Younger writers often think that they must use a variety of large words and complex sentences in their writing in order to sound “smart.” However, more often than not this results in needlessly wordy sentences, as well as redundancy. This can create awkwardness in your writing. Look out for these common mistakes that result in awkwardness.
Redundancy is the needless repetition of words or phrases in a sentence. Redundancy can create awkwardness as it draws out sentences unnecessarily.
The information about the river in the first sentence is then repeated and expanded upon in the second sentence. To make this sentence more concise, we can combine the ideas about the river.
There are many redundant phrases we use daily without even thinking about it:
Idioms are sayings that have a culturally understood meaning that is different than the literal meaning. Idioms are usually pretty concise, so if you notice a written idiom that sounds awkward or drawn out, it may need to be edited.

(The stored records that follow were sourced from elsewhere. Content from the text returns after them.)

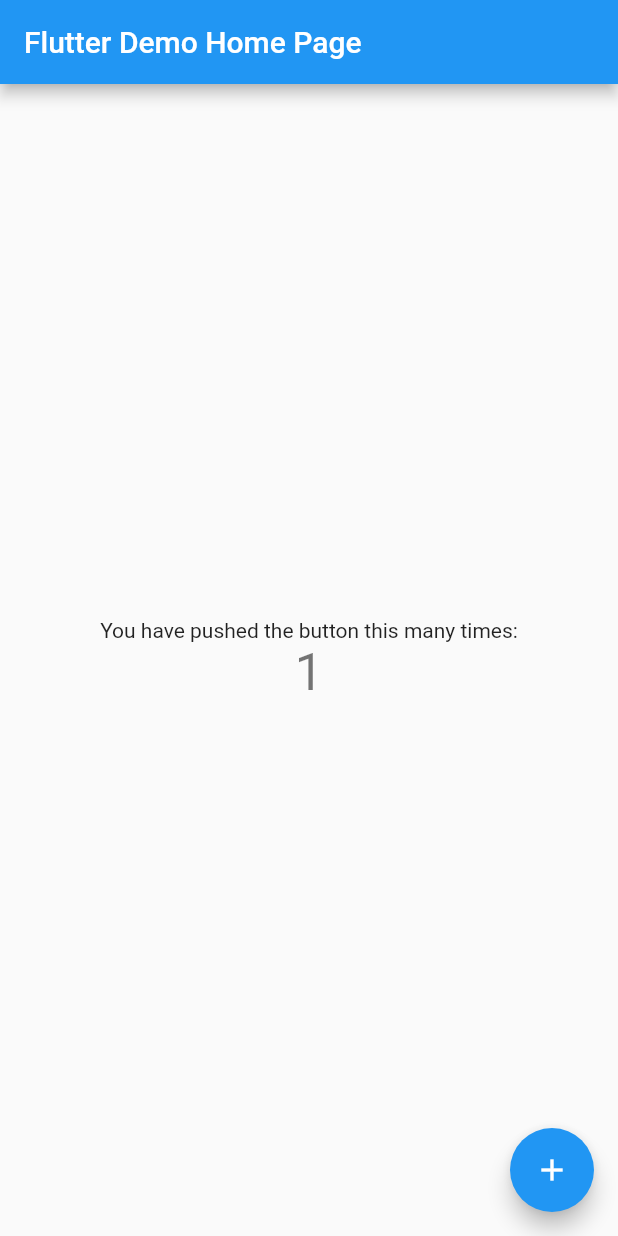
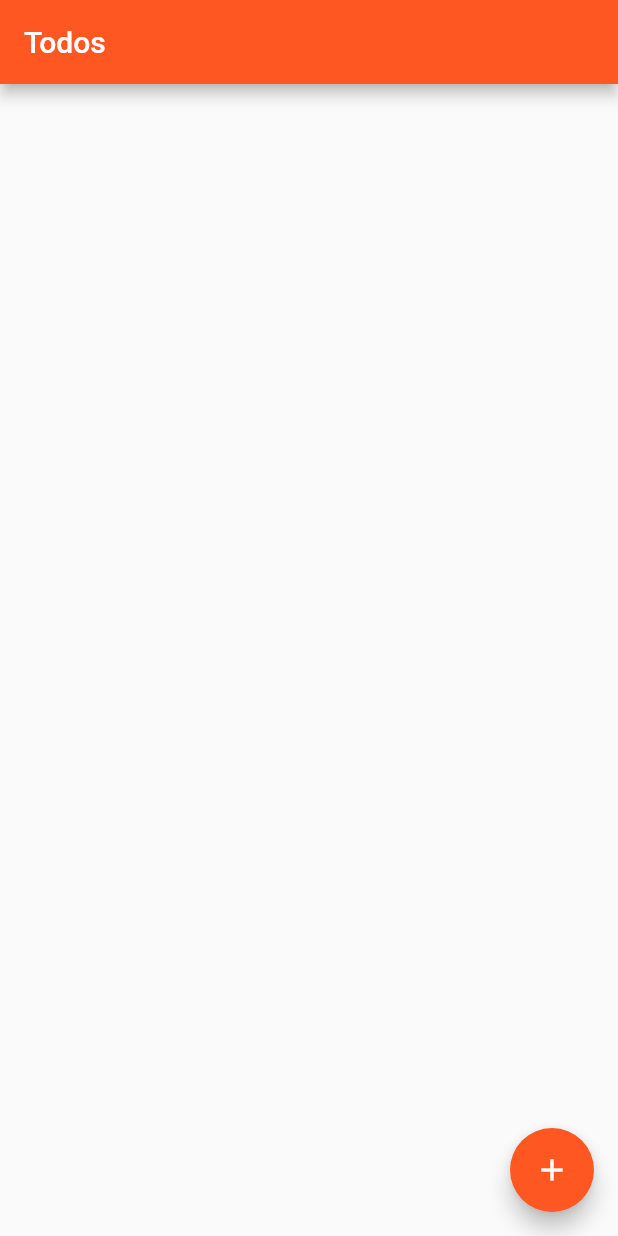
Before and after one commit to emrekarabacak/flutter-todo-app, a Flutter app: the screen it shows after launch, after a tap on the "add" icon, on a phone screen of 412 x 824 dp. Run offline on Flutter 3.47's test engine with Material 2 defaults, Android fonts, the phone set to English and light mode, and no system bars; our stand-ins replace sqflite; accounts and stored records are empty.

Commit message:
listview implemented, todo items shown on the list

```diff
--- a/lib/main.dart
+++ b/lib/main.dart
@@ -1,4 +1,5 @@
 import 'package:flutter/material.dart';
+import 'package:todo_app/screens/todolist.dart';
 
 void main() => runApp(MyApp());
 
@@ -7,35 +8,17 @@ class MyApp extends StatelessWidget {
   @override
   Widget build(BuildContext context) {
     return MaterialApp(
-      title: 'Flutter Demo',
+      title: 'Todos',
       theme: ThemeData(
-        // This is the theme of your application.
-        //
-        // Try running your application with "flutter run". You'll see the
-        // application has a blue toolbar. Then, without quitting the app, try
-        // changing the primarySwatch below to Colors.green and then invoke
-        // "hot reload" (press "r" in the console where you ran "flutter run",
-        // or simply save your changes to "hot reload" in a Flutter IDE).
-        // Notice that the counter didn't reset back to zero; the application
-        // is not restarted.
-        primarySwatch: Colors.blue,
+        primarySwatch: Colors.deepOrange,
       ),
-      home: MyHomePage(title: 'Flutter Demo Home Page'),
+      home: MyHomePage(title: 'Todos'),
     );
   }
 }
 
 class MyHomePage extends StatefulWidget {
   MyHomePage({Key key, this.title}) : super(key: key);
-
-  // This widget is the home page of your application. It is stateful, meaning
-  // that it has a State object (defined below) that contains fields that affect
-  // how it looks.
-
-  // This class is the configuration for the state. It holds the values (in this
-  // case the title) provided by the parent (in this case the App widget) and
-  // used by the build method of the State. Fields in a Widget subclass are
-  // always marked "final".
 
   final String title;
 
@@ -44,68 +27,13 @@ class MyHomePage extends StatefulWidget {
 }
 
 class _MyHomePageState extends State<MyHomePage> {
-  int _counter = 0;
-
-  void _incrementCounter() {
-    setState(() {
-      // This call to setState tells the Flutter framework that something has
-      // changed in this State, which causes it to rerun the build method below
-      // so that the display can reflect the updated values. If we changed
-      // _counter without calling setState(), then the build method would not be
-      // called again, and so nothing would appear to happen.
-      _counter++;
-    });
-  }
-
   @override
   Widget build(BuildContext context) {
-    // This method is rerun every time setState is called, for instance as done
-    // by the _incrementCounter method above.
-    //
-    // The Flutter framework has been optimized to make rerunning build methods
-    // fast, so that you can just rebuild anything that needs updating rather
-    // than having to individually change instances of widgets.
-    return Scaffold(
-      appBar: AppBar(
-        // Here we take the value from the MyHomePage object that was created by
-        // the App.build method, and use it to set our appbar title.
+    return new Scaffold(
+      appBar: new AppBar(
         title: Text(widget.title),
       ),
-      body: Center(
-        // Center is a layout widget. It takes a single child and positions it
-        // in the middle of the parent.
-        child: Column(
-          // Column is also layout widget. It takes a list of children and
-          // arranges them vertically. By default, it sizes itself to fit its
-          // children horizontally, and tries to be as tall as its parent.
-          //
-          // Invoke "debug painting" (press "p" in the console, choose the
-          // "Toggle Debug Paint" action from the Flutter Inspector in Android
-          // Studio, or the "Toggle Debug Paint" command in Visual Studio Code)
-          // to see the wireframe for each widget.
-          //
-          // Column has various properties to control how it sizes itself and
-          // how it positions its children. Here we use mainAxisAlignment to
-          // center the children vertically; the main axis here is the vertical
-          // axis because Columns are vertical (the cross axis would be
-          // horizontal).
-          mainAxisAlignment: MainAxisAlignment.center,
-          children: <Widget>[
-            Text(
-              'You have pushed the button this many times:',
-            ),
-            Text(
-              '$_counter',
-              style: Theme.of(context).textTheme.display1,
-            ),
-          ],
-        ),
-      ),
-      floatingActionButton: FloatingActionButton(
-        onPressed: _incrementCounter,
-        tooltip: 'Increment',
-        child: Icon(Icons.add),
-      ), // This trailing comma makes auto-formatting nicer for build methods.
+      body: TodoList(),
     );
   }
 }
--- /dev/null
+++ b/lib/screens/todolist.dart
@@ -0,0 +1,83 @@
+import 'package:flutter/material.dart';
+import 'package:todo_app/model/todo.dart';
+import 'package:todo_app/util/dbhelper.dart';
+
+class TodoList extends StatefulWidget {
+  @override
+  State<StatefulWidget> createState() => TodoListState();
+}
+
+class TodoListState extends State<TodoList> {
+  DbHelper helper;
+  List<Todo> todos;
+  int count = 0;
+
+  @override
+  Widget build(BuildContext context) {
+    if (todos == null) {
+      todos = List<Todo>();
+      getData();
+    }
+
+    return Scaffold(
+      body: todolistItems(),
+      floatingActionButton: FloatingActionButton(
+          onPressed: () {
+            DbHelper helper = DbHelper();
+            helper.initializeDB().then((result) {
+              Todo todo = Todo(
+                  "Buy oranges", 1, DateTime.now().toString(), "Orangeeedss");
+              helper.inserTodo(todo).then((result) {
+                debugPrint("item added");
+              });
+            });
+          },
+          tooltip: "Add new todo",
+          child: Icon(Icons.add)),
+    );
+  }
+
+  ListView todolistItems() {
+    return ListView.builder(
+      itemCount: count,
+      itemBuilder: (BuildContext context, int position) {
+        return Card(
+          color: Colors.white,
+          elevation: 2.0,
+          child: ListTile(
+            leading: CircleAvatar(
+              backgroundColor: Colors.red,
+              child: Text(this.todos[position].priority.toString()),
+            ),
+            title: Text(this.todos[position].title),
+            subtitle: Text(this.todos[position].date),
+            onTap: () {
+              debugPrint("Tapped on " + this.todos[position].id.toString());
+            },
+          ),
+        );
+      },
+    );
+  }
+
+  void getData() {
+    helper = DbHelper();
+    final dbFuture = helper.initializeDB();
+    dbFuture.then((result) {
+      final todosFuture = helper.getTodos();
+      todosFuture.then((result) {
+        List<Todo> todoList = List<Todo>();
+        count = result.length;
+        for (int i = 0; i < count; i++) {
+          todoList.add(Todo.fromObject(result[i]));
+          debugPrint(todoList[i].title);
+        }
+        setState(() {
+          todos = todoList;
+          count = count;
+        });
+        debugPrint("Items " + count.toString());
+      });
+    });
+  }
+}
--- /dev/null
+++ b/lib/util/dbhelper.dart
@@ -0,0 +1,82 @@
+import 'package:sqflite/sqflite.dart';
+import 'dart:async';
+import 'dart:io';
+import 'package:path_provider/path_provider.dart';
+import 'package:todo_app/model/todo.dart';
+
+class DbHelper {
+  static final DbHelper _dbHelper = DbHelper._internal();
+
+  String tblTodo = "todo";
+  String colId = "id";
+  String colTitle = "title";
+  String colDescription = "description";
+  String colPriority = "priority";
+  String colDate = "date";
+
+  DbHelper._internal();
+
+  factory DbHelper() {
+    return _dbHelper;
+  }
+
+  static Database _db;
+
+  Future<Database> get db async {
+    if (_db == null) {
+      _db = await initializeDB();
+    }
+    return _db;
+  }
+
+  Future<Database> initializeDB() async {
+    Directory dir = await getApplicationDocumentsDirectory();
+    String path = dir.path + "todos.db";
+    var dbTodos = await openDatabase(path, version: 2, onCreate: _createDb);
+    return dbTodos;
+  }
+
+  void _createDb(Database db, int newVersion) async {
+    await db.execute(
+        "CREATE TABLE $tblTodo($colId INTEGER PRIMARY KEY, $colTitle TEXT, $colDescription TEXT, $colPriority INTEGER, $colDate TEXT)");
+  }
+
+  Future<int> inserTodo(Todo todo) async {
+    Database db = await this.db;
+    var result = await db.insert(tblTodo, todo.toMap());
+    return result;
+  }
+
+  Future<List> getTodos() async {
+    Database db = await this.db;
+    var result =
+        await db.rawQuery("SELECT * FROM $tblTodo order by $colPriority ASC");
+    return result;
+  }
+
+  Future<int> getCount() async {
+    Database db = await this.db;
+    var result = Sqflite.firstIntValue(
+        await db.rawQuery("select count * from $tblTodo"));
+    return result;
+  }
+
+  Future<int> updateTodo(Todo todo) async {
+    var db = await this.db;
+    var result = await db.update(tblTodo, todo.toMap(),
+        where: "$colId = ?", whereArgs: [todo.id]);
+    return result;
+  }
+
+  Future<int> deleteTodo(int id) async {
+    var db = await this.db;
+    var result = await db.rawDelete('DELETE FROM $tblTodo WHERE $colId =$id');
+    return result;
+  }
+
+  /*Future<int> deleteTodo(int id) async {
+    var db = await this.db;
+    var result = await db.delete(tblTodo, where: "$colId = ?", whereArgs: [id]);
+    return result;
+  }*/
+}
```
Also changed, not shown: pubspec.yaml (+3 -6 lines), pubspec.lock.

Add clarifying statements when they are essential to the content of the paper. Needless clarification or unnecessary information doesn’t add anything to the paper, and will make it sound awkward.

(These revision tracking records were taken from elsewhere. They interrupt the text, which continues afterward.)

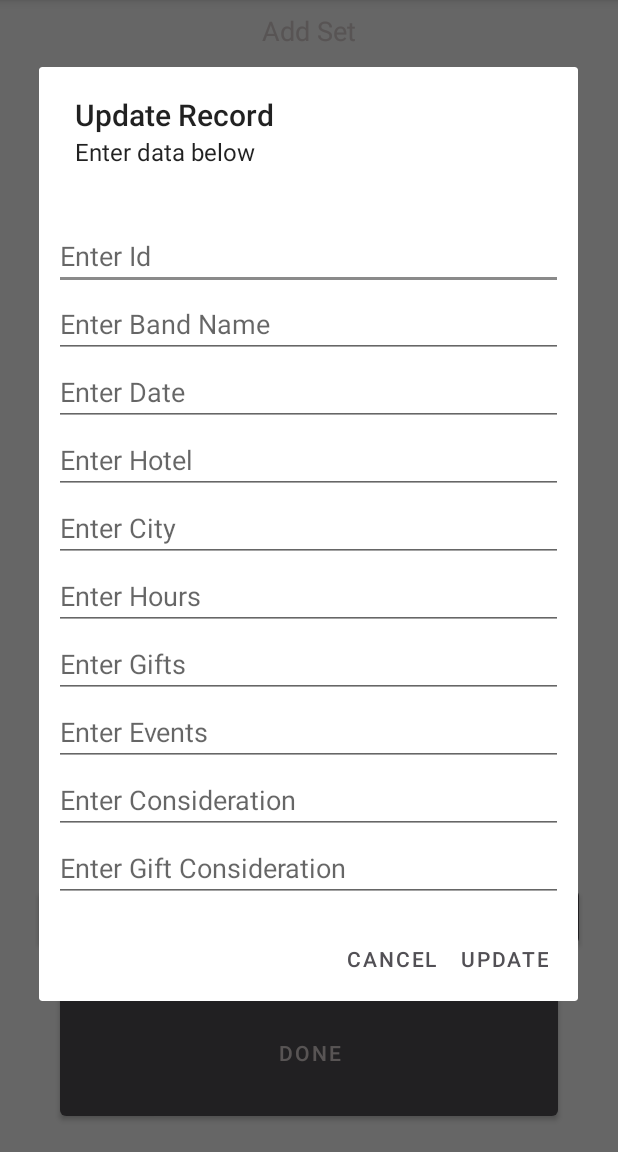
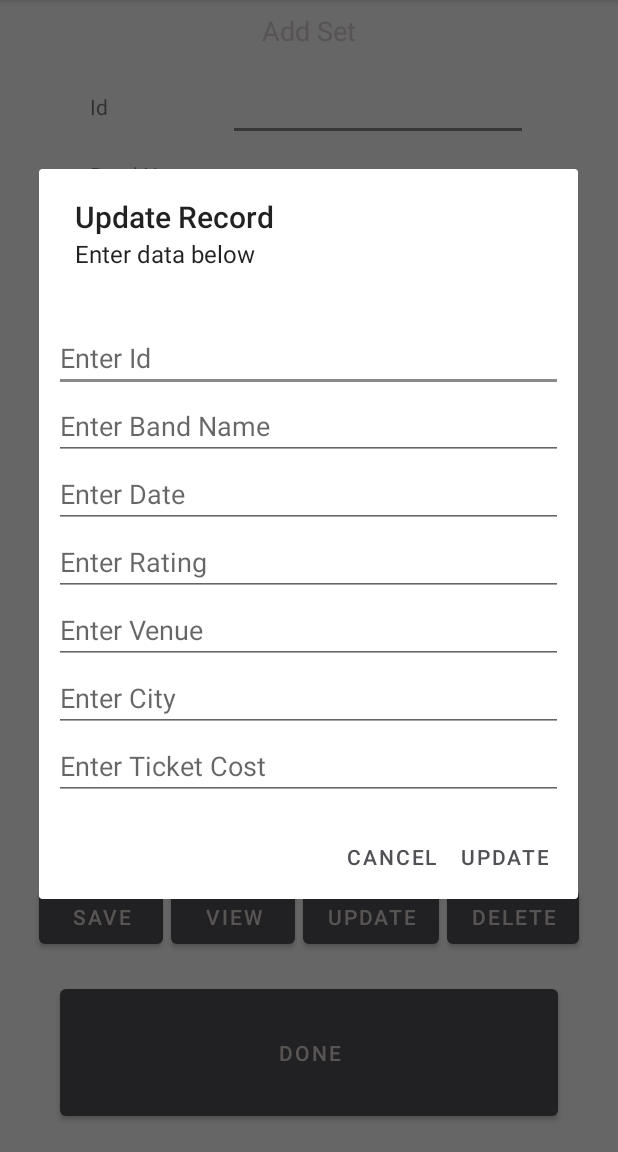
Before and after one commit to DrewsAwesomeCode/BandTrack, an Android app: the AddSetActivity screen opened directly, with no data from a screen before it, after a tap on "UPDATE", on a phone screen of 412 x 824 dp, the part 84-1236 px from its top. Run offline under Robolectric (Android 15) with nearby library versions, the phone set to English and light mode, and no system bars.

Commit message:
Updated Set model from previous project

```diff
--- a/app/src/main/res/layout/activity_add_set.xml
+++ b/app/src/main/res/layout/activity_add_set.xml
@@ -61,7 +61,7 @@
                     android:layout_width="wrap_content"
                     android:layout_height="wrap_content"
                     android:layout_column="1"
-                    android:text="Name" />
+                    android:text="Band Name" />
 
                 <EditText
                     android:id="@+id/s_name"
@@ -101,10 +101,10 @@
                     android:layout_width="wrap_content"
                     android:layout_height="wrap_content"
                     android:layout_column="1"
-                    android:text="Hours" />
+                    android:text="Rating" />
 
                 <EditText
-                    android:id="@+id/s_hours"
+                    android:id="@+id/s_rating"
                     android:layout_width="wrap_content"
                     android:layout_height="wrap_content"
                     android:layout_column="2"
@@ -121,10 +121,10 @@
                     android:layout_width="wrap_content"
                     android:layout_height="wrap_content"
                     android:layout_column="1"
-                    android:text="Hotel" />
+                    android:text="Venue" />
 
                 <EditText
-                    android:id="@+id/s_hotel"
+                    android:id="@+id/s_venue"
                     android:layout_width="wrap_content"
                     android:layout_height="wrap_content"
                     android:layout_column="2"
@@ -161,70 +161,10 @@
                     android:layout_width="wrap_content"
                     android:layout_height="wrap_content"
                     android:layout_column="1"
-                    android:text="Events" />
+                    android:text="Ticket Cost" />
 
                 <EditText
-                    android:id="@+id/s_events"
-                    android:layout_width="wrap_content"
-                    android:layout_height="wrap_content"
-                    android:layout_column="2"
-                    android:layout_marginStart="20sp"
-                    android:width="200dp" />
-            </TableRow>
-
-            <TableRow
-                android:layout_width="match_parent"
-                android:layout_height="match_parent"
-                android:gravity="center">
-
-                <TextView
-                    android:layout_width="wrap_content"
-                    android:layout_height="wrap_content"
-                    android:layout_column="1"
-                    android:text="Gifts" />
-
-                <EditText
-                    android:id="@+id/s_gifts"
-                    android:layout_width="wrap_content"
-                    android:layout_height="wrap_content"
-                    android:layout_column="2"
-                    android:layout_marginStart="20sp"
-                    android:width="200dp" />
-            </TableRow>
-
-            <TableRow
-                android:layout_width="match_parent"
-                android:layout_height="match_parent"
-                android:gravity="center">
-
-                <TextView
-                    android:layout_width="wrap_content"
-                    android:layout_height="wrap_content"
-                    android:layout_column="1"
-                    android:text="Consideration" />
-
-                <EditText
-                    android:id="@+id/s_consideration"
-                    android:layout_width="wrap_content"
-                    android:layout_height="wrap_content"
-                    android:layout_column="2"
-                    android:layout_marginStart="20sp"
-                    android:width="200dp" />
-            </TableRow>
-
-            <TableRow
-                android:layout_width="match_parent"
-                android:layout_height="match_parent"
-                android:gravity="center">
-
-                <TextView
-                    android:layout_width="wrap_content"
-                    android:layout_height="wrap_content"
-                    android:layout_column="1"
-                    android:text="Gift Consideration" />
-
-                <EditText
-                    android:id="@+id/s_giftConsideration"
+                    android:id="@+id/s_ticketcost"
                     android:layout_width="wrap_content"
                     android:layout_height="wrap_content"
                     android:layout_column="2"
--- a/app/src/main/res/layout/set_update_dialog.xml
+++ b/app/src/main/res/layout/set_update_dialog.xml
@@ -27,11 +27,18 @@
         android:hint="Enter Date"/>
 
     <EditText
-        android:id="@+id/updateHotel"
+        android:id="@+id/updateRating"
         android:layout_width="match_parent"
         android:layout_height="wrap_content"
         android:ems="10"
-        android:hint="Enter Hotel" />
+        android:hint="Enter Rating" />
+
+    <EditText
+        android:id="@+id/updateVenue"
+        android:layout_width="match_parent"
+        android:layout_height="wrap_content"
+        android:ems="10"
+        android:hint="Enter Venue"/>
 
     <EditText
         android:id="@+id/updateCity"
@@ -41,38 +48,10 @@
         android:hint="Enter City"/>
 
     <EditText
-        android:id="@+id/updateHours"
+        android:id="@+id/updateTicketCost"
         android:layout_width="match_parent"
         android:layout_height="wrap_content"
         android:ems="10"
-        android:hint="Enter Hours"/>
-
-    <EditText
-        android:id="@+id/updateGifts"
-        android:layout_width="match_parent"
-        android:layout_height="wrap_content"
-        android:ems="10"
-        android:hint="Enter Gifts"/>
-
-    <EditText
-        android:id="@+id/updateEvents"
-        android:layout_width="match_parent"
-        android:layout_height="wrap_content"
-        android:ems="10"
-        android:hint="Enter Events" />
-
-    <EditText
-        android:id="@+id/updateConsideration"
-        android:layout_width="match_parent"
-        android:layout_height="wrap_content"
-        android:ems="10"
-        android:hint="Enter Consideration"/>
-
-    <EditText
-        android:id="@+id/updateGiftConsideration"
-        android:layout_width="match_parent"
-        android:layout_height="wrap_content"
-        android:ems="10"
-        android:hint="Enter Gift Consideration"/>
+        android:hint="Enter Ticket Cost"/>
 
 </LinearLayout>
```
Also changed, not shown: app/src/main/java/com/example/paramour/AddSetActivity.kt (+33 -59 lines), app/src/main/java/com/example/paramour/adapters/SetListAdapter.kt (+16 -24 lines), app/src/main/java/com/example/paramour/data/Databasehandler.kt (+30 -50 lines), app/src/main/java/com/example/paramour/data/Meeting.kt (deleted, +0 -14 lines), app/src/main/java/com/example/paramour/data/Set.kt (added, +11 -0 lines), app/src/main/res/layout/set_list.xml (+11 -31 lines).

The italicized part of the sentence is not relevant to the first part of the sentence and distracts from the flow of the story. Since the Lincoln Memorial is a commonly known monument, it is not necessary to add clarification.
Young writers sometimes think that using “simple” words makes a paper “non-academic,” while using longer words will make the writing sound smarter. This is sometimes done by using a thesaurus for every word. However, this can result in an unclear, distorted meaning.
While this sentence may technically make sense, it reads awkwardly and is unnecessarily wordy.